• WHAT TO WORK ON: Please repeat each line of the data exactly, with nothing left out.

• INFORMATION GIVEN:
Start of Block
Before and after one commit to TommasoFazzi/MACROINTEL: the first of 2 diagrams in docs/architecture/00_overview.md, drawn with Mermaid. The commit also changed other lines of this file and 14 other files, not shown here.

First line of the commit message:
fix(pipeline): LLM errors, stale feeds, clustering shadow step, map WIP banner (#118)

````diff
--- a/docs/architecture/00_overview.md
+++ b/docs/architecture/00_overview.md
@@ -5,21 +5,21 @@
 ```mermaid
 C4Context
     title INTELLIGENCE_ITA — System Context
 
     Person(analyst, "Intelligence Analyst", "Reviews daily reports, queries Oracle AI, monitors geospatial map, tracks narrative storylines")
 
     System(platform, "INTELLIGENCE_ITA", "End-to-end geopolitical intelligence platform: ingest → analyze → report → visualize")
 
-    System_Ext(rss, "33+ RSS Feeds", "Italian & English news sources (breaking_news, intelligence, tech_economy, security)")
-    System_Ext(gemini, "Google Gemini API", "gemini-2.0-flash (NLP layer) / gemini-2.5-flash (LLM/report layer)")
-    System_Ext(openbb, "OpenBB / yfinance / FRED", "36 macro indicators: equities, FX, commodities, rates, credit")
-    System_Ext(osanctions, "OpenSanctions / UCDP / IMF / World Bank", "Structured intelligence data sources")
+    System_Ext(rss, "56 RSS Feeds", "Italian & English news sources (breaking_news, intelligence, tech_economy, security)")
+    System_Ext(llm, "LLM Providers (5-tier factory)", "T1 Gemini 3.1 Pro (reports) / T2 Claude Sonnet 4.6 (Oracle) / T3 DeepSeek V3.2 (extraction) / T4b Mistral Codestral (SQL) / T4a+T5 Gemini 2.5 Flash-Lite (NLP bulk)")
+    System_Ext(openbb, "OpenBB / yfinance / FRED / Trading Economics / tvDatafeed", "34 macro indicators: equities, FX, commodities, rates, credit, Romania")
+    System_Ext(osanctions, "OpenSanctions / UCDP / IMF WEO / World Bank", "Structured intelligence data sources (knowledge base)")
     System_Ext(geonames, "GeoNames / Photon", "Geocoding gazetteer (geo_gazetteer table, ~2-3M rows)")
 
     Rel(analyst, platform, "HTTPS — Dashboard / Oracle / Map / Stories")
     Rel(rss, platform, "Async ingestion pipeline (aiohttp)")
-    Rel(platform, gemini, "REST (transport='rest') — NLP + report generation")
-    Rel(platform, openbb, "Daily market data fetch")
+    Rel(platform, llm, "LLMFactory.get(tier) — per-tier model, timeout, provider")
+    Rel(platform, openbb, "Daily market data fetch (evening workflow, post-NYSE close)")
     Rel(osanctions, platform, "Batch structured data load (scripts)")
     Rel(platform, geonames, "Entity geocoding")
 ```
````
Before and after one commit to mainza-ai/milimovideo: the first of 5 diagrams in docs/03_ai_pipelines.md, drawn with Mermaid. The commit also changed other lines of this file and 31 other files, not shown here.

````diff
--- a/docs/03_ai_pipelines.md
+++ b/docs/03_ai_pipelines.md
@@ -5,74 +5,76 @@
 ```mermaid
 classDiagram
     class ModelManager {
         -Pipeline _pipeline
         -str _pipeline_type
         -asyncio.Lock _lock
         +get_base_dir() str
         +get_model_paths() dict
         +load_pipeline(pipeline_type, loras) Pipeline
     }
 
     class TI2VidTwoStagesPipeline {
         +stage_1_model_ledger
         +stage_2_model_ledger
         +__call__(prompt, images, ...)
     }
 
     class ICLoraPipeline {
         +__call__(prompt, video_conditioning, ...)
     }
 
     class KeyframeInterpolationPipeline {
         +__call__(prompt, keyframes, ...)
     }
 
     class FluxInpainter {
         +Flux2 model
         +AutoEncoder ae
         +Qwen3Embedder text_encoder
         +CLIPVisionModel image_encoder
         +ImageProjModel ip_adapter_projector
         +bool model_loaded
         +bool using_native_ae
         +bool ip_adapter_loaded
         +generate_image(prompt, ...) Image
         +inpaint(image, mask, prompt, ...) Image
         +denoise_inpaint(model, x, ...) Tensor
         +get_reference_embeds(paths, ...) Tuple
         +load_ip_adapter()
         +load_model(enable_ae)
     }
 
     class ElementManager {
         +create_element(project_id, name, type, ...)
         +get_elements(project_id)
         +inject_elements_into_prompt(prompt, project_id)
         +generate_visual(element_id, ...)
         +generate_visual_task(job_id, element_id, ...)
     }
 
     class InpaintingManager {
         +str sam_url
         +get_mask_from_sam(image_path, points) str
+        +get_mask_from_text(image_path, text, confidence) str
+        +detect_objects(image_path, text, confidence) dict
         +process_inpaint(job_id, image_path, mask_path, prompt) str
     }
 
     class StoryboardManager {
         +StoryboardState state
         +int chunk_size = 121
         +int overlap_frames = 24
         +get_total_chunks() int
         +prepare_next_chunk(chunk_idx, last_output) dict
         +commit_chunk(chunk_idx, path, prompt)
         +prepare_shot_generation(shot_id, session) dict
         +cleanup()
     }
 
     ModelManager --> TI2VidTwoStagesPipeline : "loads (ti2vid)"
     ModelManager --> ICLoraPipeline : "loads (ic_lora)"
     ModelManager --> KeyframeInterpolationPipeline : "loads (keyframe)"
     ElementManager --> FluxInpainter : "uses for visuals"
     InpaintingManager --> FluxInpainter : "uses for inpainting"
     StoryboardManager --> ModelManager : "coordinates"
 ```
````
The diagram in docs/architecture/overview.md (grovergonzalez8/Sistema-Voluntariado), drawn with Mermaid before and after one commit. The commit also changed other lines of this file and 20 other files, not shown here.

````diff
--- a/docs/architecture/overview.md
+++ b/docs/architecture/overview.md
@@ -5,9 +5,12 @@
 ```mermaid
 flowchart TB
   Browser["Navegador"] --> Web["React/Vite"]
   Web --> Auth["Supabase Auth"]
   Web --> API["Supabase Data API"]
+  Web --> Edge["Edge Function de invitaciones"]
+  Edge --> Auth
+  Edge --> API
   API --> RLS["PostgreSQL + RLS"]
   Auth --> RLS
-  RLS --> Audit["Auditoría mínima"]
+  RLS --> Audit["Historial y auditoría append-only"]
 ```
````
End of Block
• SOLUTION TO THE EXERCISE:
Before and after one commit to TommasoFazzi/MACROINTEL: the first of 2 diagrams in docs/architecture/00_overview.md, drawn with Mermaid. The commit also changed other lines of this file and 14 other files, not shown here.

First line of the commit message:
fix(pipeline): LLM errors, stale feeds, clustering shadow step, map WIP banner (#118)

````diff
--- a/docs/architecture/00_overview.md
+++ b/docs/architecture/00_overview.md
@@ -5,21 +5,21 @@
 ```mermaid
 C4Context
     title INTELLIGENCE_ITA — System Context
 
     Person(analyst, "Intelligence Analyst", "Reviews daily reports, queries Oracle AI, monitors geospatial map, tracks narrative storylines")
 
     System(platform, "INTELLIGENCE_ITA", "End-to-end geopolitical intelligence platform: ingest → analyze → report → visualize")
 
-    System_Ext(rss, "33+ RSS Feeds", "Italian & English news sources (breaking_news, intelligence, tech_economy, security)")
-    System_Ext(gemini, "Google Gemini API", "gemini-2.0-flash (NLP layer) / gemini-2.5-flash (LLM/report layer)")
-    System_Ext(openbb, "OpenBB / yfinance / FRED", "36 macro indicators: equities, FX, commodities, rates, credit")
-    System_Ext(osanctions, "OpenSanctions / UCDP / IMF / World Bank", "Structured intelligence data sources")
+    System_Ext(rss, "56 RSS Feeds", "Italian & English news sources (breaking_news, intelligence, tech_economy, security)")
+    System_Ext(llm, "LLM Providers (5-tier factory)", "T1 Gemini 3.1 Pro (reports) / T2 Claude Sonnet 4.6 (Oracle) / T3 DeepSeek V3.2 (extraction) / T4b Mistral Codestral (SQL) / T4a+T5 Gemini 2.5 Flash-Lite (NLP bulk)")
+    System_Ext(openbb, "OpenBB / yfinance / FRED / Trading Economics / tvDatafeed", "34 macro indicators: equities, FX, commodities, rates, credit, Romania")
+    System_Ext(osanctions, "OpenSanctions / UCDP / IMF WEO / World Bank", "Structured intelligence data sources (knowledge base)")
     System_Ext(geonames, "GeoNames / Photon", "Geocoding gazetteer (geo_gazetteer table, ~2-3M rows)")
 
     Rel(analyst, platform, "HTTPS — Dashboard / Oracle / Map / Stories")
     Rel(rss, platform, "Async ingestion pipeline (aiohttp)")
-    Rel(platform, gemini, "REST (transport='rest') — NLP + report generation")
-    Rel(platform, openbb, "Daily market data fetch")
+    Rel(platform, llm, "LLMFactory.get(tier) — per-tier model, timeout, provider")
+    Rel(platform, openbb, "Daily market data fetch (evening workflow, post-NYSE close)")
     Rel(osanctions, platform, "Batch structured data load (scripts)")
     Rel(platform, geonames, "Entity geocoding")
 ```
````
Before and after one commit to mainza-ai/milimovideo: the first of 5 diagrams in docs/03_ai_pipelines.md, drawn with Mermaid. The commit also changed other lines of this file and 31 other files, not shown here.

````diff
--- a/docs/03_ai_pipelines.md
+++ b/docs/03_ai_pipelines.md
@@ -5,74 +5,76 @@
 ```mermaid
 classDiagram
     class ModelManager {
         -Pipeline _pipeline
         -str _pipeline_type
         -asyncio.Lock _lock
         +get_base_dir() str
         +get_model_paths() dict
         +load_pipeline(pipeline_type, loras) Pipeline
     }
 
     class TI2VidTwoStagesPipeline {
         +stage_1_model_ledger
         +stage_2_model_ledger
         +__call__(prompt, images, ...)
     }
 
     class ICLoraPipeline {
         +__call__(prompt, video_conditioning, ...)
     }
 
     class KeyframeInterpolationPipeline {
         +__call__(prompt, keyframes, ...)
     }
 
     class FluxInpainter {
         +Flux2 model
         +AutoEncoder ae
         +Qwen3Embedder text_encoder
         +CLIPVisionModel image_encoder
         +ImageProjModel ip_adapter_projector
         +bool model_loaded
         +bool using_native_ae
         +bool ip_adapter_loaded
         +generate_image(prompt, ...) Image
         +inpaint(image, mask, prompt, ...) Image
         +denoise_inpaint(model, x, ...) Tensor
         +get_reference_embeds(paths, ...) Tuple
         +load_ip_adapter()
         +load_model(enable_ae)
     }
 
     class ElementManager {
         +create_element(project_id, name, type, ...)
         +get_elements(project_id)
         +inject_elements_into_prompt(prompt, project_id)
         +generate_visual(element_id, ...)
         +generate_visual_task(job_id, element_id, ...)
     }
 
     class InpaintingManager {
         +str sam_url
         +get_mask_from_sam(image_path, points) str
+        +get_mask_from_text(image_path, text, confidence) str
+        +detect_objects(image_path, text, confidence) dict
         +process_inpaint(job_id, image_path, mask_path, prompt) str
     }
 
     class StoryboardManager {
         +StoryboardState state
         +int chunk_size = 121
         +int overlap_frames = 24
         +get_total_chunks() int
         +prepare_next_chunk(chunk_idx, last_output) dict
         +commit_chunk(chunk_idx, path, prompt)
         +prepare_shot_generation(shot_id, session) dict
         +cleanup()
     }
 
     ModelManager --> TI2VidTwoStagesPipeline : "loads (ti2vid)"
     ModelManager --> ICLoraPipeline : "loads (ic_lora)"
     ModelManager --> KeyframeInterpolationPipeline : "loads (keyframe)"
     ElementManager --> FluxInpainter : "uses for visuals"
     InpaintingManager --> FluxInpainter : "uses for inpainting"
     StoryboardManager --> ModelManager : "coordinates"
 ```
````
The diagram in docs/architecture/overview.md (grovergonzalez8/Sistema-Voluntariado), drawn with Mermaid before and after one commit. The commit also changed other lines of this file and 20 other files, not shown here.

````diff
--- a/docs/architecture/overview.md
+++ b/docs/architecture/overview.md
@@ -5,9 +5,12 @@
 ```mermaid
 flowchart TB
   Browser["Navegador"] --> Web["React/Vite"]
   Web --> Auth["Supabase Auth"]
   Web --> API["Supabase Data API"]
+  Web --> Edge["Edge Function de invitaciones"]
+  Edge --> Auth
+  Edge --> API
   API --> RLS["PostgreSQL + RLS"]
   Auth --> RLS
-  RLS --> Audit["Auditoría mínima"]
+  RLS --> Audit["Historial y auditoría append-only"]
 ```
````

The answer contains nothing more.